George Szirtes - 24 April 2008
Welcome. Thank you for reading this. This is my first post as poet in residence for the Poetry Archive. My name is George Szirtes. As some of you might know I was a child when our family arrived in England as refugees from Hungary in 1956, following the defeat of the revolution of that year. Hungarian was therefore my first language but I grew up in England speaking English, with English poetry as my formative poetic experience, though my degree is in fine art of the practical sort.
I will be sixty this year. I remember the struggles and depressions of becoming recognised as a poet throughout my twenties, and the joy of my first book, The Slant Door appearing in 1979. Since then there have been many others and the strange, rather frightening landmark, the collected poems (in this case a New and Collected) is looming at the end of the year.
My chief thematic interests in poetry seem to have been history, human fragility, the power of visual art and the sheer strangeness of being in the world at all. But I don't remember setting out with any particular themes in mind.
Having spent my life doing this I cannot help but think about the worth, the value, the very nature of the enterprise. So I would like to use this space to invite your thoughts about topics such as the usefulness of poetry; notions of audience; what is form for and so on.
I want to start with a poem by one of the loveliest and msot delightful contemporary poets, Kit Wright. It's called POETRY:
When they say /
That every day /
Men die miserably without it: /
I doubt it. //
I have known several men and women /
Replete with the stuff /
Who died quite miserably /
And to hear of the human race's antennae! /
Then I /
Wonder what human race /
They have in mind. /
One of the poets I most admire /
Is blind, /
For instance. You wouldn't trust him /
To lead you to the Gents: /
Let alone through the future tense. //
And unacknowledged legislators! /
How's that for insane afflatus? /
Not one I've met /
Is the sort of bore /
To wish to draft a law. //
I like what vamped me /
In my youth: /
Tune, argument, /
(from Short Afternoons - Hutchinson, 1989)

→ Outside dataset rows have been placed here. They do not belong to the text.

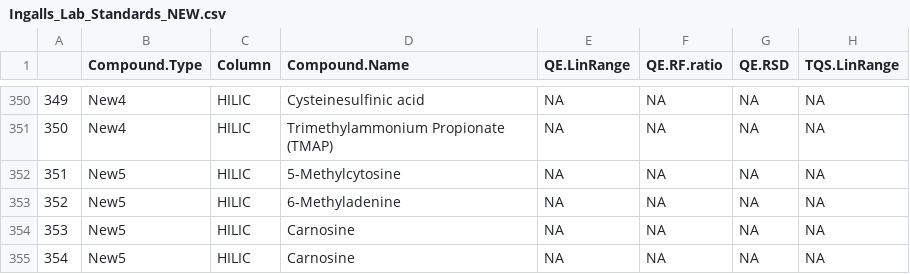
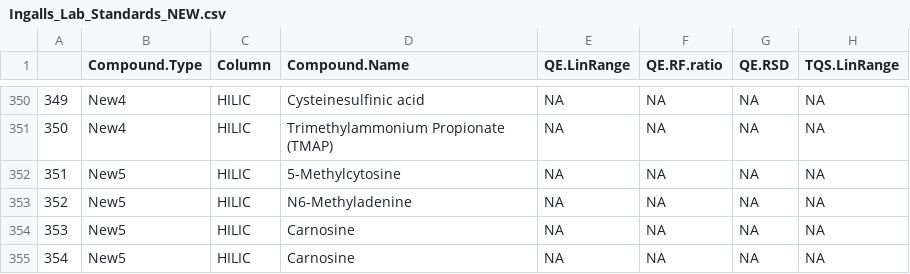
Before and after one commit to IngallsLabUW/Ingalls_Standards, a CSV file: Ingalls_Lab_Standards_NEW.csv, drawn as a sheet; only a part is shown, gaps mark what is left out; the diff names each change by its address in the sheet, - before the commit and + after, or states it on an @@ line.

Commit message:
6-Methyladenine -> N6-Methyladenine

```diff
--- a/Ingalls_Lab_Standards_NEW.csv
+++ b/Ingalls_Lab_Standards_NEW.csv
-D353 (Compound.Name): 6-Methyladenine
+D353 (Compound.Name): N6-Methyladenine
```
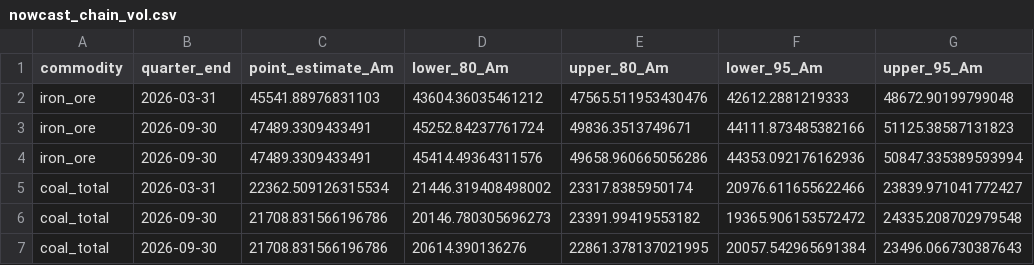
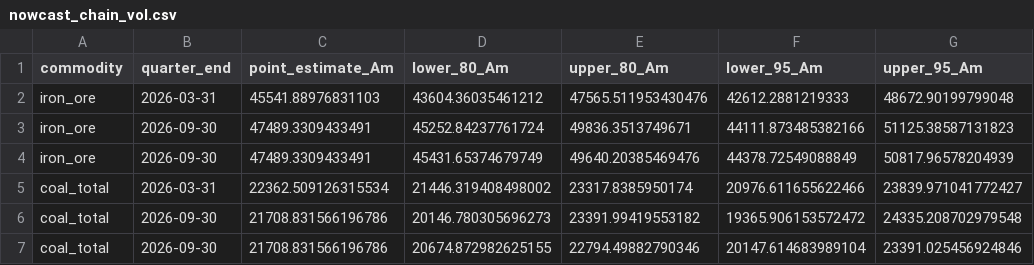
Before and after one commit to DavidAStephan/ResourceExplorer, a CSV file: site/data/nowcast_chain_vol.csv, drawn as a sheet; only a part is shown; the diff names each change by its address in the sheet, - before the commit and + after, or states it on an @@ line.

```diff
--- a/site/data/nowcast_chain_vol.csv
+++ b/site/data/nowcast_chain_vol.csv
-D4 (lower_80_Am): 45414.49364311576
+D4 (lower_80_Am): 45431.65374679749
-E4 (upper_80_Am): 49658.960665056286
+E4 (upper_80_Am): 49640.20385469476
-F4 (lower_95_Am): 44353.092176162936
+F4 (lower_95_Am): 44378.72549088849
-G4 (upper_95_Am): 50847.335389593994
+G4 (upper_95_Am): 50817.96578204939
-D7 (lower_80_Am): 20614.390136276
+D7 (lower_80_Am): 20674.872982625155
-E7 (upper_80_Am): 22861.378137021995
+E7 (upper_80_Am): 22794.49882790346
-F7 (lower_95_Am): 20057.542965691384
+F7 (lower_95_Am): 20147.614683989104
-G7 (upper_95_Am): 23496.066730387643
+G7 (upper_95_Am): 23391.025456924846
```
Also changed, not shown: site/data/nowcast_current.csv, 6 other files.
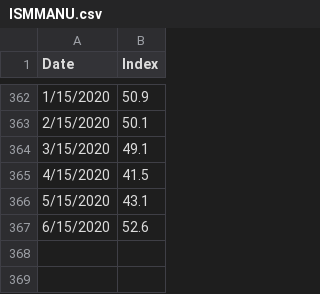
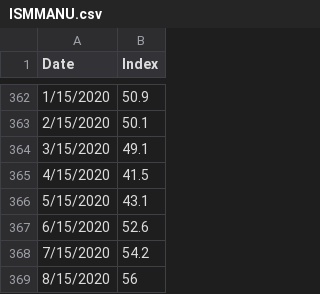
Before and after one commit to cmdev-jinkai/Identification-of-business-cycles, a CSV file: Data/ISMMANU.csv, drawn as a sheet; only a part is shown, gaps mark what is left out.

```diff
--- a/Data/ISMMANU.csv
+++ b/Data/ISMMANU.csv
@@ -367 +367,3 @@ Date,Index
 6/15/2020,52.6
+7/15/2020,54.2
+8/15/2020,56
```
Also changed, not shown: Data/CONSSENT.csv, Data/KCFSINDX.csv, 51 other files.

I'm interested in the claims and disclaimers. Kit begins by engaging with William Carlos Williams ('Men die miserably without it'), goes on to Ezra Pound ('The antennae of the human race') and finally, of course, Shelley ('unacknowledged legislators').
I fully agree with the things that vamped Kit in his youth: tune, argument, colour, truth, but does the vamp offer too little? The fact that John Heath-Stubbs (the poet referred to in the third verse) was blind does not mean he had no antennae in another sense.
Kit's argument is against megalomania and vaunting ambition. But where does that leave 'truth'? How limited is it? What particular truth does poetry offer and what value is it? What do you think? Personal experience welcome.